Born London 1954.
At the age of 14, he won the Observer's National Political Cartoon Com... more
Born London 1954.
At the age of 14, he won the Observer's National Political Cartoon Competition in 1968. At 17, he was accepted at the Slade School to study Fine Art. After leaving the Slade he worked and studied in Japan for 5 years. Since returning from Japan in the late 1970s he has produced political cartoons and
illustrations continuously for the left press. His first book of cartoons,
'The Big Bang for Bureaucrats', an attack on the governments plans for civil defence in
the event of a nuclear attack, was taken up by the late Jo Spence at the Cockpit Gallery in
London and turned into a travelling exhibition that toured the UK for a year before going
on show in London's County Hall, then home of the GLC. In 1986 he worked for the New Statesman magazine and then John Pilger's News on Sunday. In 1993 he was runner-up in the National Political Cartoon Competition organised by the
Guardian, Financial Times and the Angle Gallery where a solo show followed. In 1996, his
work was bought by the Museum of London. More recently, his images for Artists' Against the War and the Stop the War Coalition have
gone around the world and been reproduced on placards in San Francisco and rickshaws across
Dhaka with postcards of his work being sold to thousands on the demonstrations against the
Afghan and Iraq wars, helping to raise money for the anti-war movement. From its foundation in 2004 he has worked closely with Respect producing cartoons for its
tabloids and postcards and billboards for its European and General Election campaigns. He
produced all the visual art for George Galloway's election victory in Bethnal Green and Bow
in 2005 and in the same year his second book 'Topple the Mighty' which includes a detailed
history of attacks on public statues, was published. In 2006, his anti-war work was used in the film 'Children of Men' directed by Alfonso Cuaron
,with Michael Caine, Clive Owen and Julianne Moore. Earlier this year, 2 of his works were exhibited at Tate Britain as part of Mark Wallinger's
State Britain installation which was responsible for Wallinger winning the Turner Prize.

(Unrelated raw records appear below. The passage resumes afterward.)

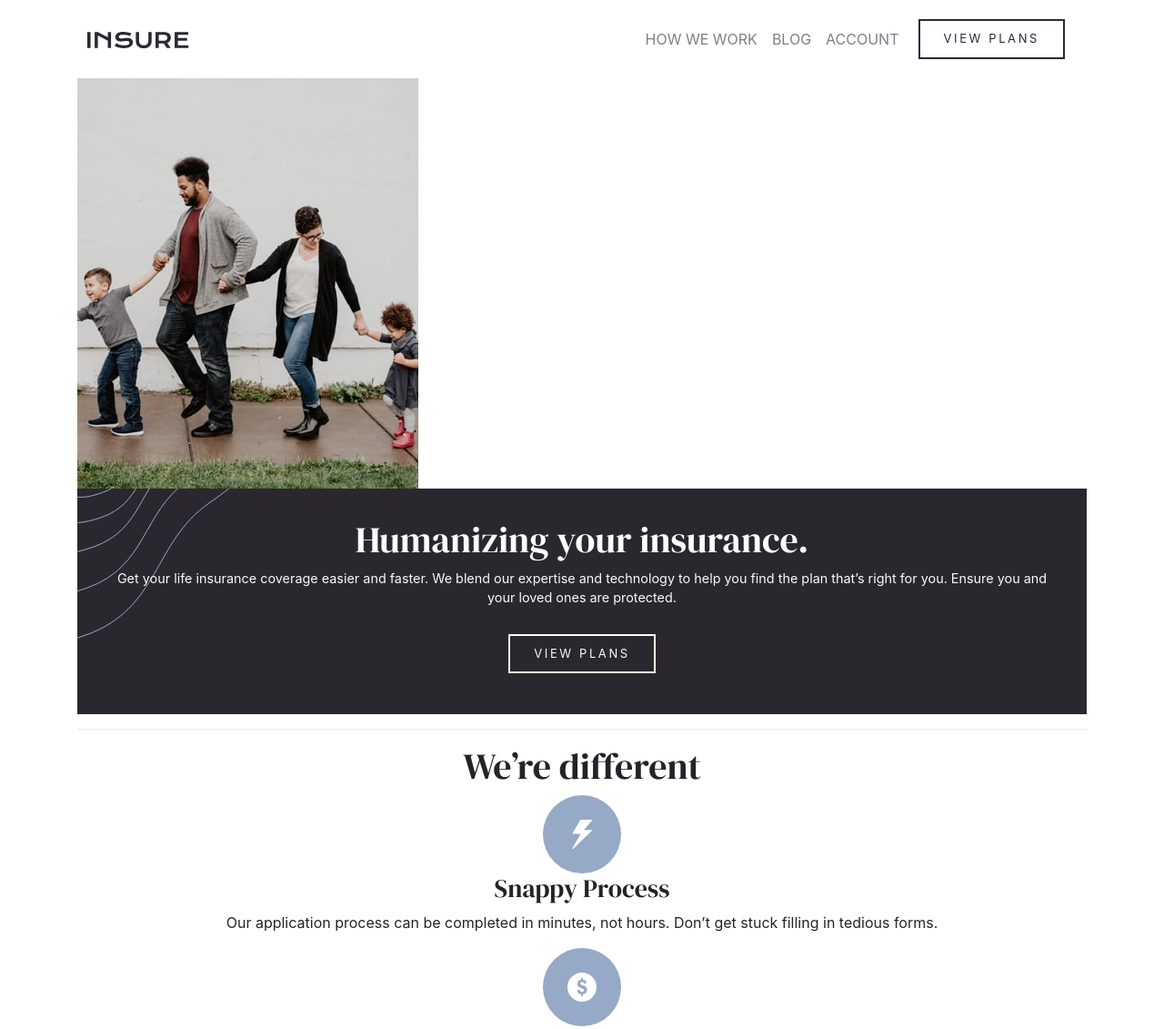
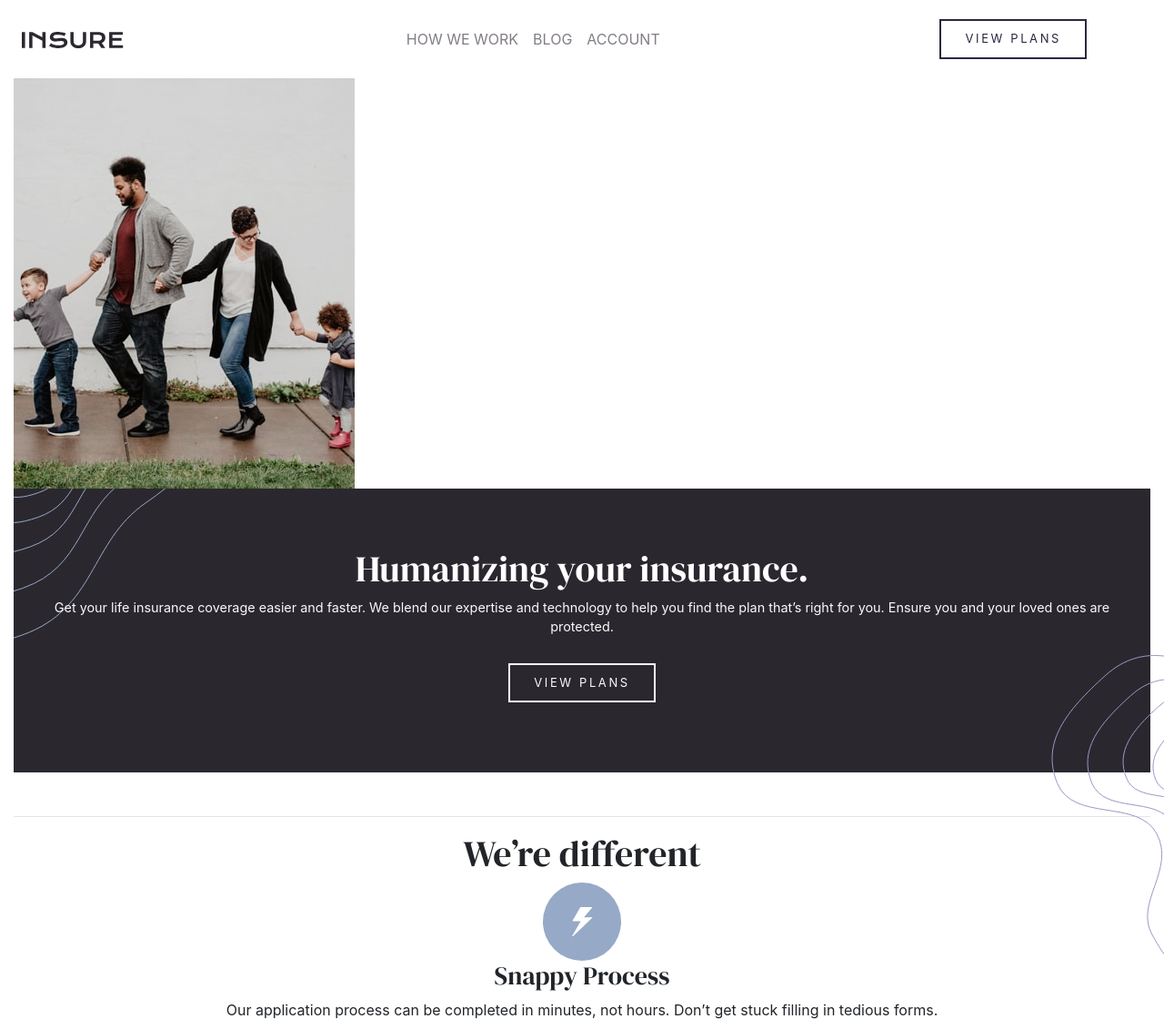
Before and after one commit to benfielding74/insure-landing-page, a plain HTML site: page index.html in a window 1280 px wide. Shown: the top 1131 px of the page at 91% size. Drawn offline with nearby package versions, Linux system fonts and the light colour scheme.

Commit message:
Working on layout, styling and margins

```diff
--- a/index.html
+++ b/index.html
@@ -29,8 +29,8 @@
   </head>
 
   <body>
-    <nav class="navbar navbar-expand-md px-5">
-      <a class="navbar-brand ml-5" href="#">
+    <nav class="navbar navbar-expand-md px-4">
+      <a class="navbar-brand" href="#">
         <img src="./images/logo.svg">
       </a>
 
@@ -48,23 +48,26 @@
         <button type="button" class="navBtns">View plans</button>
       </div>
     </nav>
-    <div class="container">
+    <div class="container-fluid">
       <img src="./images/image-intro-mobile.jpg" class="img-fluid" alt="A family holding hands">
       <header>
 
-        <div class="intro">
+        <div class="intro mb-5">
           <h1 class="text-center">Humanizing your insurance.</h1>
 
           <p class="text-center">Get your life insurance coverage easier and faster. We blend our expertise
             and technology to help you find the plan that’s right for you. Ensure you
             and your loved ones are protected.</p>
+
           <div class="text-center">
             <button type="button" class="navBtns">View plans</button>
           </div>
         </div>
+        <img class="intro-img" src="./images/bg-pattern-intro-right-mobile.svg">
+        <hr>
       </header>
       <section class="text-center">
-        <hr>
+
         <h1>We’re different</h1>
         <div>
           <img src="./images/icon-snappy-process.svg">
--- a/styles.css
+++ b/styles.css
@@ -7,7 +7,7 @@
 }
 
 * {
-  margin: 0;
+  margin: 0 auto;
   padding: 0;
 }
 
@@ -28,11 +28,16 @@ header p {
   font-size: 0.9em;
 }
 
+nav {
+  width: 100vw;
+}
+
 nav a {
   color: white;
   text-decoration: none;
   text-transform: uppercase;
 }
+
 
 .menuBg {
   background-color: var(--verydkviolet);
@@ -50,7 +55,13 @@ nav a {
   display: block;
   background-repeat: no-repeat;
   background-position: top left;
-  padding: 2em;
+  padding: 4em 2em;
+}
+
+.intro-img {
+  position: absolute;
+  right: 0;
+  top: 720px;
 }
 
 .navBtns {
```
Lines whose indentation alone changed are shown as unchanged.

Recently, his anti-war work was on show in the Imperial War Museum's 'Weapons of Mass
Communication' exhibition of war posters from its collection. In 2008, his work was acquired by the Cartoon Museum in London.